  1. M. N. Strecker1,
  2. A. M. Slavotinek1
  1. 1Department of Pediatrics, Division of Genetics, University of California, San Francisco, San Francisco, CA.

Abstract
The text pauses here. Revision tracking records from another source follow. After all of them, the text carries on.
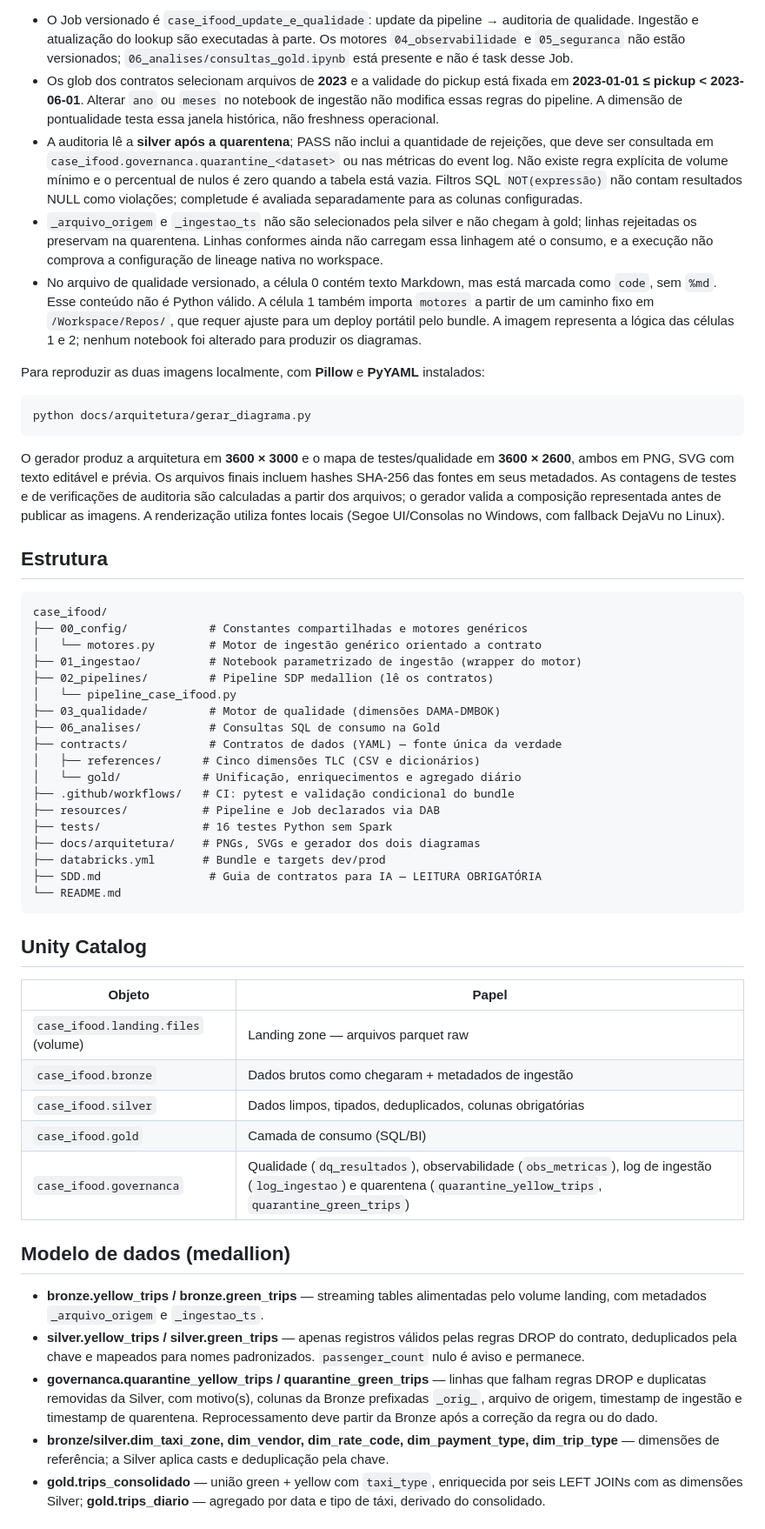
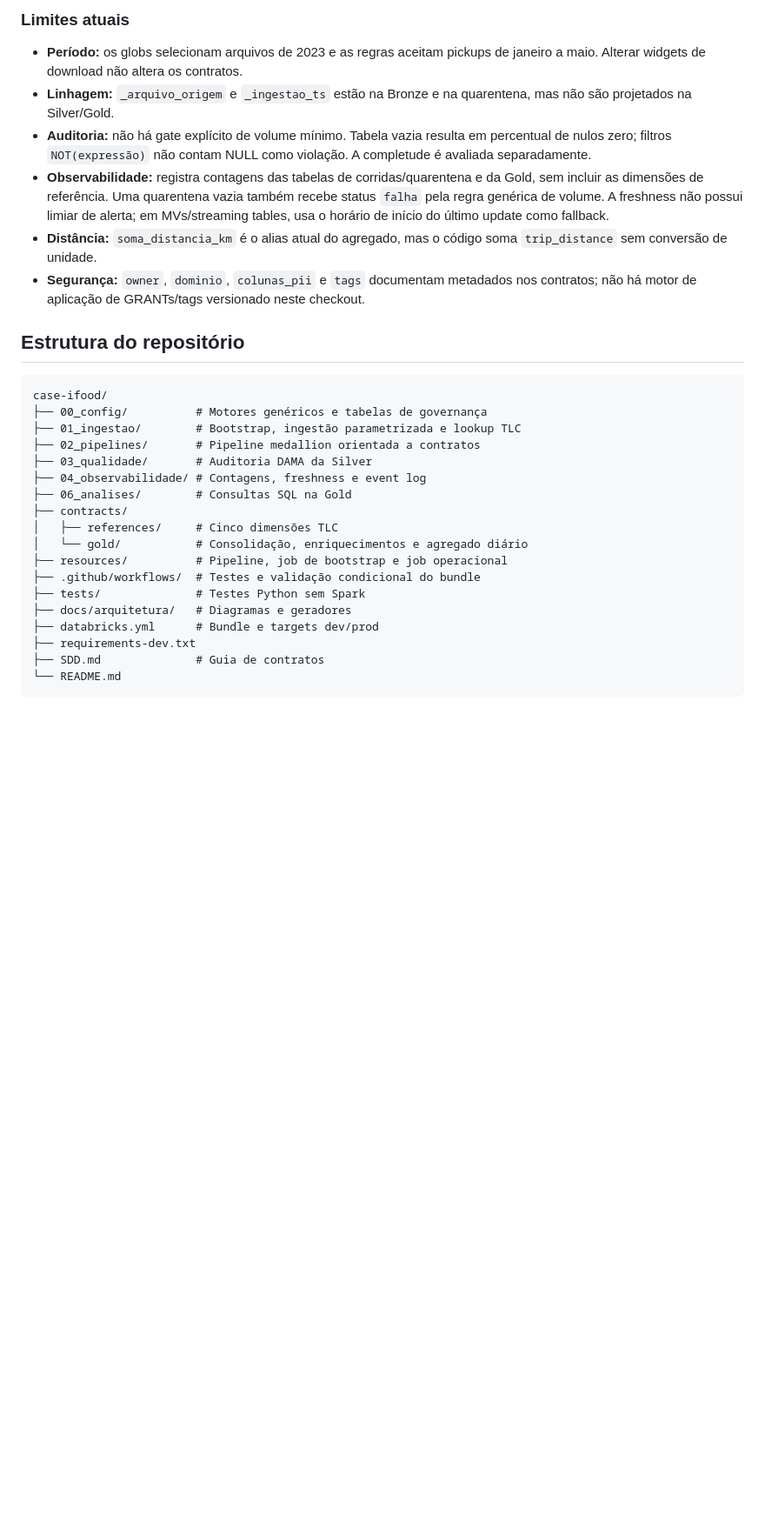
Before and after one commit to alexvalsechi/case-ifood, a Markdown page: README.md, the part around one of its changes. Shown at 87% size. Rendered like a GitHub page; blank space fills up the shorter version.

Commit message:
docs: simplifica diagramas e documenta configuração e execução do ambiente

````diff
--- a/README.md
+++ b/README.md
@@ -62,56 +309,33 @@ Os resultados são gravados em append em `case_ifood.governanca.dq_resultados`,
 
-- O Job versionado é `case_ifood_update_e_qualidade`: update da pipeline → auditoria de qualidade. Ingestão e atualização do lookup são executadas à parte. Os motores `04_observabilidade` e `05_seguranca` não estão versionados; `06_analises/consultas_gold.ipynb` está presente e não é task desse Job.
-- Os glob dos contratos selecionam arquivos de **2023** e a validade do pickup está fixada em **2023-01-01 ≤ pickup < 2023-06-01**. Alterar `ano` ou `meses` no notebook de ingestão não modifica essas regras do pipeline. A dimensão de pontualidade testa essa janela histórica, não freshness operacional.
-- A auditoria lê a **silver após a quarentena**; PASS não inclui a quantidade de rejeições, que deve ser consultada em `case_ifood.governanca.quarantine_<dataset>` ou nas métricas do event log. Não existe regra explícita de volume mínimo e o percentual de nulos é zero quando a tabela está vazia. Filtros SQL `NOT(expressão)` não contam resultados NULL como violações; completude é avaliada separadamente para as colunas configuradas.
-- `_arquivo_origem` e `_ingestao_ts` não são selecionados pela silver e não chegam à gold; linhas rejeitadas os preservam na quarentena. Linhas conformes ainda não carregam essa linhagem até o consumo, e a execução não comprova a configuração de lineage nativa no workspace.
-- No arquivo de qualidade versionado, a célula 0 contém texto Markdown, mas está marcada como `code`, sem `%md`. Esse conteúdo não é Python válido. A célula 1 também importa `motores` a partir de um caminho fixo em `/Workspace/Repos/`, que requer ajuste para um deploy portátil pelo bundle. A imagem representa a lógica das células 1 e 2; nenhum notebook foi alterado para produzir os diagramas.
+### Limites atuais
 
-Para reproduzir as duas imagens localmente, com **Pillow** e **PyYAML** instalados:
+- **Período:** os globs selecionam arquivos de 2023 e as regras aceitam pickups de janeiro a maio. Alterar widgets de download não altera os contratos.
+- **Linhagem:** `_arquivo_origem` e `_ingestao_ts` estão na Bronze e na quarentena, mas não são projetados na Silver/Gold.
+- **Auditoria:** não há gate explícito de volume mínimo. Tabela vazia resulta em percentual de nulos zero; filtros `NOT(expressão)` não contam NULL como violação. A completude é avaliada separadamente.
+- **Observabilidade:** registra contagens das tabelas de corridas/quarentena e da Gold, sem incluir as dimensões de referência. Uma quarentena vazia também recebe status `falha` pela regra genérica de volume. A freshness não possui limiar de alerta; em MVs/streaming tables, usa o horário de início do último update como fallback.
+- **Distância:** `soma_distancia_km` é o alias atual do agregado, mas o código soma `trip_distance` sem conversão de unidade.
+- **Segurança:** `owner`, `dominio`, `colunas_pii` e `tags` documentam metadados nos contratos; não há motor de aplicação de GRANTs/tags versionado neste checkout.
 
-```powershell
-python docs/arquitetura/gerar_diagrama.py
-```
-
-O gerador produz a arquitetura em **3600 × 3000** e o mapa de testes/qualidade em **3600 × 2600**, ambos em PNG, SVG com texto editável e prévia. Os arquivos finais incluem hashes SHA-256 das fontes em seus metadados. As contagens de testes e de verificações de auditoria são calculadas a partir dos arquivos; o gerador valida a composição representada antes de publicar as imagens. A renderização utiliza fontes locais (Segoe UI/Consolas no Windows, com fallback DejaVu no Linux).
-
-## Estrutura
+## Estrutura do repositório
 
 ```text
-case_ifood/
-├── 00_config/            # Constantes compartilhadas e motores genéricos
-│   └── motores.py        # Motor de ingestão genérico orientado a contrato
-├── 01_ingestao/          # Notebook parametrizado de ingestão (wrapper do motor)
-├── 02_pipelines/         # Pipeline SDP medallion (lê os contratos)
-│   └── pipeline_case_ifood.py
-├── 03_qualidade/         # Motor de qualidade (dimensões DAMA-DMBOK)
-├── 06_analises/          # Consultas SQL de consumo na Gold
-├── contracts/            # Contratos de dados (YAML) — fonte única da verdade
-│   ├── references/      # Cinco dimensões TLC (CSV e dicionários)
-│   └── gold/            # Unificação, enriquecimentos e agregado diário
-├── .github/workflows/   # CI: pytest e validação condicional do bundle
-├── resources/           # Pipeline e Job declarados via DAB
-├── tests/               # 16 testes Python sem Spark
-├── docs/arquitetura/    # PNGs, SVGs e gerador dos dois diagramas
-├── databricks.yml       # Bundle e targets dev/prod
-├── SDD.md                # Guia de contratos para IA — LEITURA OBRIGATÓRIA
+case-ifood/
+├── 00_config/          # Motores genéricos e tabelas de governança
+├── 01_ingestao/        # Bootstrap, ingestão parametrizada e lookup TLC
+├── 02_pipelines/       # Pipeline medallion orientada a contratos
+├── 03_qualidade/       # Auditoria DAMA da Silver
+├── 04_observabilidade/ # Contagens, freshness e event log
+├── 06_analises/        # Consultas SQL na Gold
+├── contracts/
+│   ├── references/     # Cinco dimensões TLC
+│   └── gold/           # Consolidação, enriquecimentos e agregado diário
+├── resources/          # Pipeline, job de bootstrap e job operacional
+├── .github/workflows/  # Testes e validação condicional do bundle
+├── tests/              # Testes Python sem Spark
+├── docs/arquitetura/   # Diagramas e geradores
+├── databricks.yml      # Bundle e targets dev/prod
+├── requirements-dev.txt
+├── SDD.md              # Guia de contratos
 └── README.md
 ```
 
-## Unity Catalog
-
-| Objeto | Papel |
-| --- | --- |
-| `case_ifood.landing.files` (volume) | Landing zone — arquivos parquet raw |
-| `case_ifood.bronze` | Dados brutos como chegaram + metadados de ingestão |
-| `case_ifood.silver` | Dados limpos, tipados, deduplicados, colunas obrigatórias |
-| `case_ifood.gold` | Camada de consumo (SQL/BI) |
-| `case_ifood.governanca` | Qualidade (`dq_resultados`), observabilidade (`obs_metricas`), log de ingestão (`log_ingestao`) e quarentena (`quarantine_yellow_trips`, `quarantine_green_trips`) |
-
-## Modelo de dados (medallion)
-
-- **bronze.yellow_trips / bronze.green_trips** — streaming tables alimentadas pelo volume landing, com metadados `_arquivo_origem` e `_ingestao_ts`.
-- **silver.yellow_trips / silver.green_trips** — apenas registros válidos pelas regras DROP do contrato, deduplicados pela chave e mapeados para nomes padronizados. `passenger_count` nulo é aviso e permanece.
-- **governanca.quarantine_yellow_trips / quarantine_green_trips** — linhas que falham regras DROP e duplicatas removidas da Silver, com motivo(s), colunas da Bronze prefixadas `_orig_`, arquivo de origem, timestamp de ingestão e timestamp de quarentena. Reprocessamento deve partir da Bronze após a correção da regra ou do dado.
-- **bronze/silver.dim_taxi_zone, dim_vendor, dim_rate_code, dim_payment_type, dim_trip_type** — dimensões de referência; a Silver aplica casts e deduplicação pela chave.
-- **gold.trips_consolidado** — união green + yellow com `taxi_type`, enriquecida por seis LEFT JOINs com as dimensões Silver; **gold.trips_diario** — agregado por data e tipo de táxi, derivado do consolidado.
-
````
Also changed, not shown: other parts of README.md (+286 -82 lines), docs/arquitetura/arquitetura-detalhada.png (added), docs/arquitetura/arquitetura-visao-geral.png (added), 3 other files.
There are 21 reported cases of Bruck syndrome (BS), a rare autosomal recessive condition characterized by congenital contractures affecting the large joints, generalized osteopenia, and bone fragility. Genome-wide homozygosity studies of a large family demonstrated linkage to chromosome 17p12 (BS type 1); however, no causative gene has been identified in this region. Mapping studies in other families implicated a region on chromosome 3q23-q24 (BS type 2) that contains the PLOD2 gene, a lysyl hydroxylase isoform involved in the cross-linking of collagen telopeptides. Two families have had homozygous, missense mutations identified in exon 17 of PLOD2, whereas the initial family showing linkage to 17p12 had no identifiable mutations in PLOD2, indicating genetic heterogeneity in BS. Our patient, S.K., is a 12-year-old male who presented with a diagnosis of osteogenesis imperfecta (OI) based on radiographic findings of generalized osteopenia, incomplete fractures of the tibia, and compression fractures of the vertebrae. Photographs and parental interview revealed a history of bilateral congenital knee contractures and significant bowing of the tibias. S.K. has undergone extensive physical therapy for his contractures and had two hamstring release procedures during his early childhood to improve mobility in his knees. More recently, he has had bilateral osteoplasties to correct malunion of his tibia/fibula. Based on the rare combination of OI and a physical examination that showed joint contractures of both the knees and the elbows, S.K. was diagnosed with Bruck syndrome. Commercial testing for Bruck syndrome is not currently available, and we will undertake sequence analysis of exon 17 in the PLOD2 gene, a proposed mutation hotspot in BS type 2. We will also analyze urine to validate a biochemical diagnostic algorithm proposed by Vin Ha et al (Am J Med Genet 2004) using the quantitation of several key products of collagen degradation (hydroxylysylpyridinoline, lysylpyridinoline, and hydroxyproline) to differentiate Bruck syndrome from OI and Ehlers Danlos syndrome type VI. The results of these tests, a review of the clinical features of Bruck syndrome, and the biological mechanisms of PLOD2 gene action that cause this phenotype will be discussed.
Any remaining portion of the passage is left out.